Answer the Investigation 4 question.

Investigation 5: How do we turn system services on and off?

Use fedora2
Perform these steps in the fedora2 virtual machine.
Security Advice
We have seen that maintaining unneeded users and groups can be a security risk due to the unnecessary increase in the complexity of your system. Similarly, it is also unnecessarily hazardous, and even more so, to leave unneeded services running. In this investigation, we will learn how to control services, and turn off those that we think are not necessary.
  1. Determine your current runlevel using the runlevel command.
  2. Change to the appropriate startup directory in a terminal window. For example, if your runlevel is 4, change to /etc/rc.d/rc4.d
  3. Observe the names of the symbolic links in that directory.
  4. Where do the links link to?
  5. Run the menu option System>Administration>Services. You will then see the Service Configuration screen.
  6. Find the bluetooth service and select customize from the tool bar. and deselect the checkbox for your runlevel from step 1. Quit the app.
  7. Return to the terminal window you used in Step 2. Get a listing of the symbolic links in the startup directory. Is it any different from what you observed previously?
  8. Using the Service Configuration screen, re-enable the bluetooth service.
  9. Check the symbolic links again.

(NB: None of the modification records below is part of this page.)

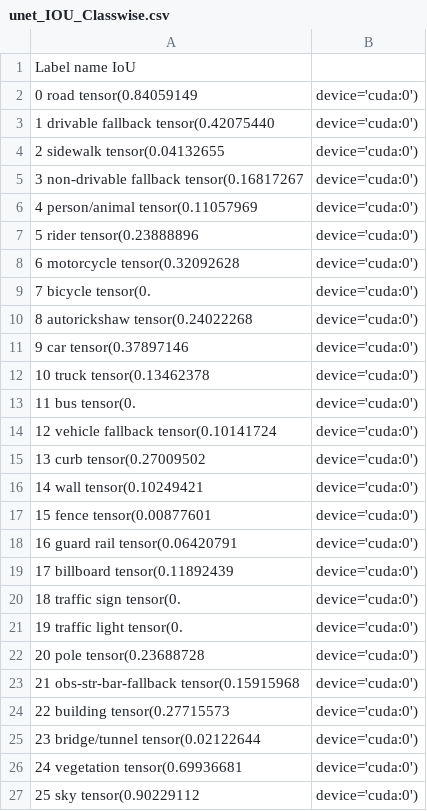
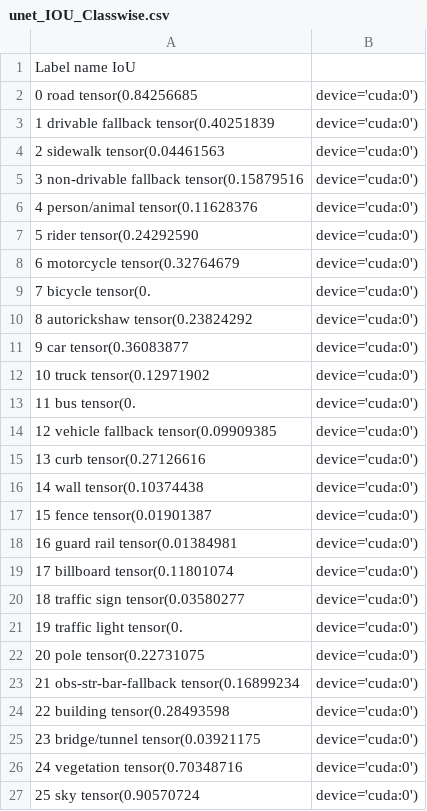
Before and after one commit to Krishna14/CSE251B, a CSV file: PA3/unet_IOU_Classwise.csv, drawn as a sheet.

```diff
--- a/PA3/unet_IOU_Classwise.csv
+++ b/PA3/unet_IOU_Classwise.csv
@@ -1,27 +1,27 @@
 	Label name	IoU
-0	road	tensor(0.84059149, device='cuda:0')
-1	drivable fallback	tensor(0.42075440, device='cuda:0')
-2	sidewalk	tensor(0.04132655, device='cuda:0')
-3	non-drivable fallback	tensor(0.16817267, device='cuda:0')
-4	person/animal	tensor(0.11057969, device='cuda:0')
-5	rider	tensor(0.23888896, device='cuda:0')
-6	motorcycle	tensor(0.32092628, device='cuda:0')
+0	road	tensor(0.84256685, device='cuda:0')
+1	drivable fallback	tensor(0.40251839, device='cuda:0')
+2	sidewalk	tensor(0.04461563, device='cuda:0')
+3	non-drivable fallback	tensor(0.15879516, device='cuda:0')
+4	person/animal	tensor(0.11628376, device='cuda:0')
+5	rider	tensor(0.24292590, device='cuda:0')
+6	motorcycle	tensor(0.32764679, device='cuda:0')
 7	bicycle	tensor(0., device='cuda:0')
-8	autorickshaw	tensor(0.24022268, device='cuda:0')
-9	car	tensor(0.37897146, device='cuda:0')
-10	truck	tensor(0.13462378, device='cuda:0')
+8	autorickshaw	tensor(0.23824292, device='cuda:0')
+9	car	tensor(0.36083877, device='cuda:0')
+10	truck	tensor(0.12971902, device='cuda:0')
 11	bus	tensor(0., device='cuda:0')
-12	vehicle fallback	tensor(0.10141724, device='cuda:0')
-13	curb	tensor(0.27009502, device='cuda:0')
-14	wall	tensor(0.10249421, device='cuda:0')
-15	fence	tensor(0.00877601, device='cuda:0')
-16	guard rail	tensor(0.06420791, device='cuda:0')
-17	billboard	tensor(0.11892439, device='cuda:0')
-18	traffic sign	tensor(0., device='cuda:0')
+12	vehicle fallback	tensor(0.09909385, device='cuda:0')
+13	curb	tensor(0.27126616, device='cuda:0')
+14	wall	tensor(0.10374438, device='cuda:0')
+15	fence	tensor(0.01901387, device='cuda:0')
+16	guard rail	tensor(0.01384981, device='cuda:0')
+17	billboard	tensor(0.11801074, device='cuda:0')
+18	traffic sign	tensor(0.03580277, device='cuda:0')
 19	traffic light	tensor(0., device='cuda:0')
-20	pole	tensor(0.23688728, device='cuda:0')
-21	obs-str-bar-fallback	tensor(0.15915968, device='cuda:0')
-22	building	tensor(0.27715573, device='cuda:0')
-23	bridge/tunnel	tensor(0.02122644, device='cuda:0')
-24	vegetation	tensor(0.69936681, device='cuda:0')
-25	sky	tensor(0.90229112, device='cuda:0')
+20	pole	tensor(0.22731075, device='cuda:0')
+21	obs-str-bar-fallback	tensor(0.16899234, device='cuda:0')
+22	building	tensor(0.28493598, device='cuda:0')
+23	bridge/tunnel	tensor(0.03921175, device='cuda:0')
+24	vegetation	tensor(0.70348716, device='cuda:0')
+25	sky	tensor(0.90570724, device='cuda:0')
```
Also changed, not shown: 4 other files.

What has changed this time?
  10. Run this command:
    • chkconfig bluetooth off
  11. Now what has changed in the directory?
  12. Run this command:
    • chkconfig bluetooth on
  13. Now what has changed?
  14. Run the command:
    • chkconfig --list
  15. What does the output show?
  16. What is the relationship between the Service Configuration tool, the symbolic links in the startup directory, and the chkconfig command?
  17. You can also use chkconfig to set services to be on or off for certain runlevels. For example, to turn httpd on for runlevel 4, we issue the command:
    • chkconfig --level 4 httpd on
  18. To turn it off, we type:
    • chkconfig --level 4 httpd off
  19. To increase your computer's security, make sure these services are disabled:
    • btseed, bttrack, cups, irda, mdmonitor, netfs, nfs, nfslock, pcscd, rpcgssd, rpcidmapd, rpcsvcgssd, sendmail, ypbind.
You should understand that while most services in this list are often not needed, or are needed under circumstances different than those which occur here, there may be situations in which some of them are required, and it may be up to you as an administrator to determine which services are needed, and which should be turned off.

Answer the Investigation 5 question.

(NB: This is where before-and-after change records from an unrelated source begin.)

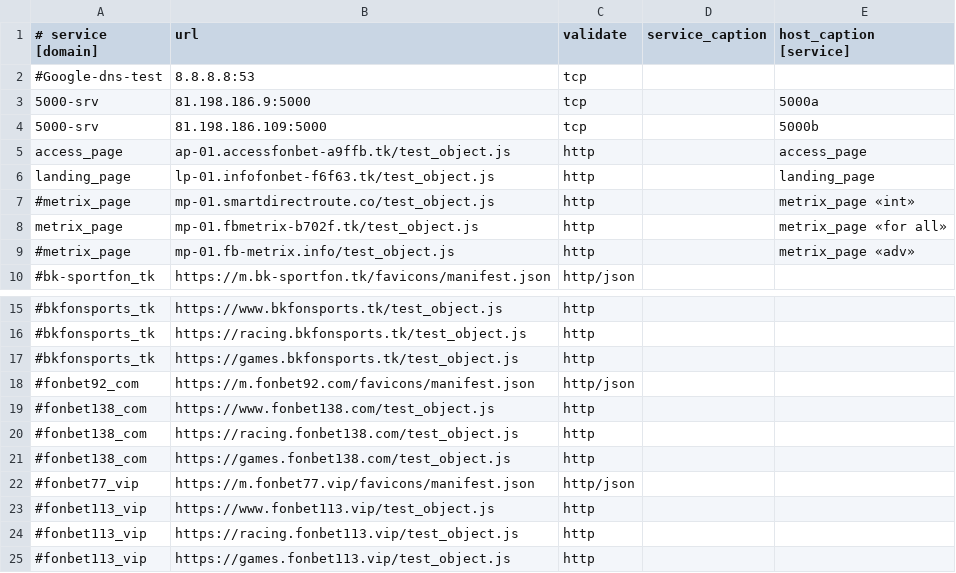
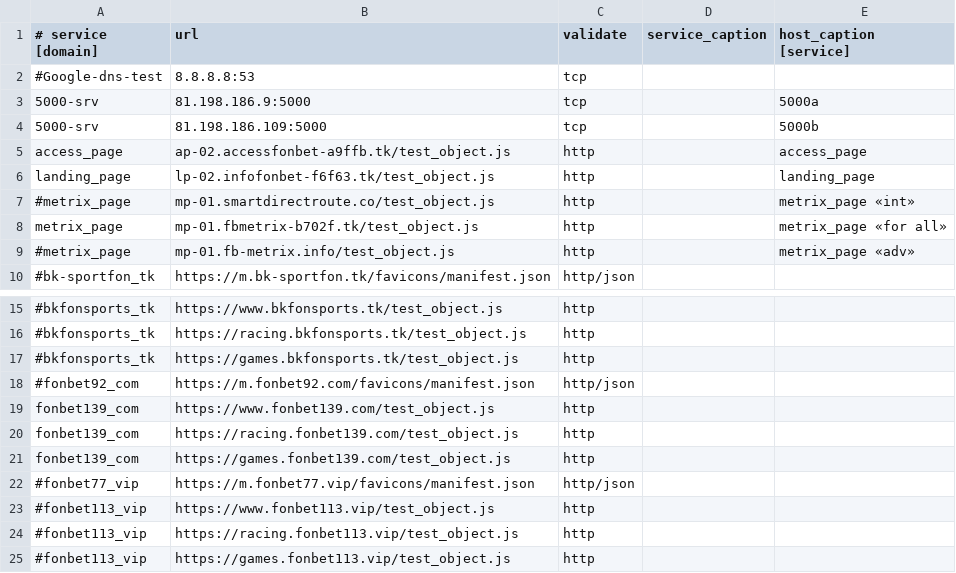
Before and after one commit to fbcloudstuff/apps, a CSV file: ban-monitoring/4hsoft_ban_monitoring.csv, drawn as a sheet; only a part is shown, gaps mark what is left out; the diff names each change by its address in the sheet, - before the commit and + after, or states it on an @@ line.

Commit message:
update ban-monitoring.csv

```diff
--- a/ban-monitoring/4hsoft_ban_monitoring.csv
+++ b/ban-monitoring/4hsoft_ban_monitoring.csv
-B5 (url): ap-01.accessfonbet-a9ffb.tk/test_object.js
+B5 (url): ap-02.accessfonbet-a9ffb.tk/test_object.js
-B6 (url): lp-01.infofonbet-f6f63.tk/test_object.js
+B6 (url): lp-02.infofonbet-f6f63.tk/test_object.js
-A19:A21 (# service [domain]): #fonbet138_com
+A19:A21 (# service [domain]): fonbet139_com
-B19 (url): https://www.fonbet138.com/test_object.js
+B19 (url): https://www.fonbet139.com/test_object.js
-B20 (url): https://racing.fonbet138.com/test_object.js
+B20 (url): https://racing.fonbet139.com/test_object.js
-B21 (url): https://games.fonbet138.com/test_object.js
+B21 (url): https://games.fonbet139.com/test_object.js
```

Investigation 6: How do we automatically mount a new partition in Fedora?

Use fedorahost
Perform these steps on the Fedora Host.
  1. Create the empty directory /lab5
  2. Reformat /dev/sda5 as ext3
  3. Check the man page for /etc/fstab by entering the command <cdoe>man fstab</code>
  4. Edit your /etc/fstab file to mount the partition /dev/sda5 to /lab5
  5. Issue this command:
    • mount -a
  6. What does that command do?
  7. Confirm that the partition mounted and copy some files to it.

Answer the Investigation 6 question.

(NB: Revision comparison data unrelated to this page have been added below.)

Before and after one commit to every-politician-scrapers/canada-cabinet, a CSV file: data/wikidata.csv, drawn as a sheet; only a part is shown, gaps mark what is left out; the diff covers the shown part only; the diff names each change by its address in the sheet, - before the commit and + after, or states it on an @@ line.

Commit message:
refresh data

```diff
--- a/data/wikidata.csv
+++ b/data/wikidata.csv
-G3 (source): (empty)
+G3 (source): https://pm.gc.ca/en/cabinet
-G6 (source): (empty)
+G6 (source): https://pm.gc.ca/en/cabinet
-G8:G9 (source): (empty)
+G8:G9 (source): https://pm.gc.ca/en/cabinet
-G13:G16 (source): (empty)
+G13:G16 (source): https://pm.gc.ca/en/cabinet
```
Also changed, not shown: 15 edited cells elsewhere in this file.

Completing the Lab

Arrange evidence for each of these items on your screen, then ask your instructor to check each item:

  1. [ ] /tmp/fstest filesystem counted with files copied to it.
  2. [ ] nled is installed
  3. [ ] Correct services are disabled
  4. [ ] /lab5 has an entry in /etc/fstab

Preparing for the Quizzes

  1. What is the advantage of disabling services such as bluetooth?
  2. What is the difference between a .tgz file and a .tar.gz file? What do these stand for?
  3. How do you ensure that a filesystem is mounted every time the system is started?
  4. How is creating and using a filesystem in a file different from creating and using a filesystem in a block device (such as a partition)?
  5. What is source code?
  6. How do you build software from source code?
  7. Which is preferred: installing from an RPM file, or installing from source code? Why?
  8. How do you use chkconfig?
  9. The startup directory for each runlevel contains symbolic links. Where are the targets of the symbolic links?
  10. When you use the menu option System>Administration>Services, what program is run?
Backup your work
Backup your disk images for fedora2 and fedora3 Virtual Machines.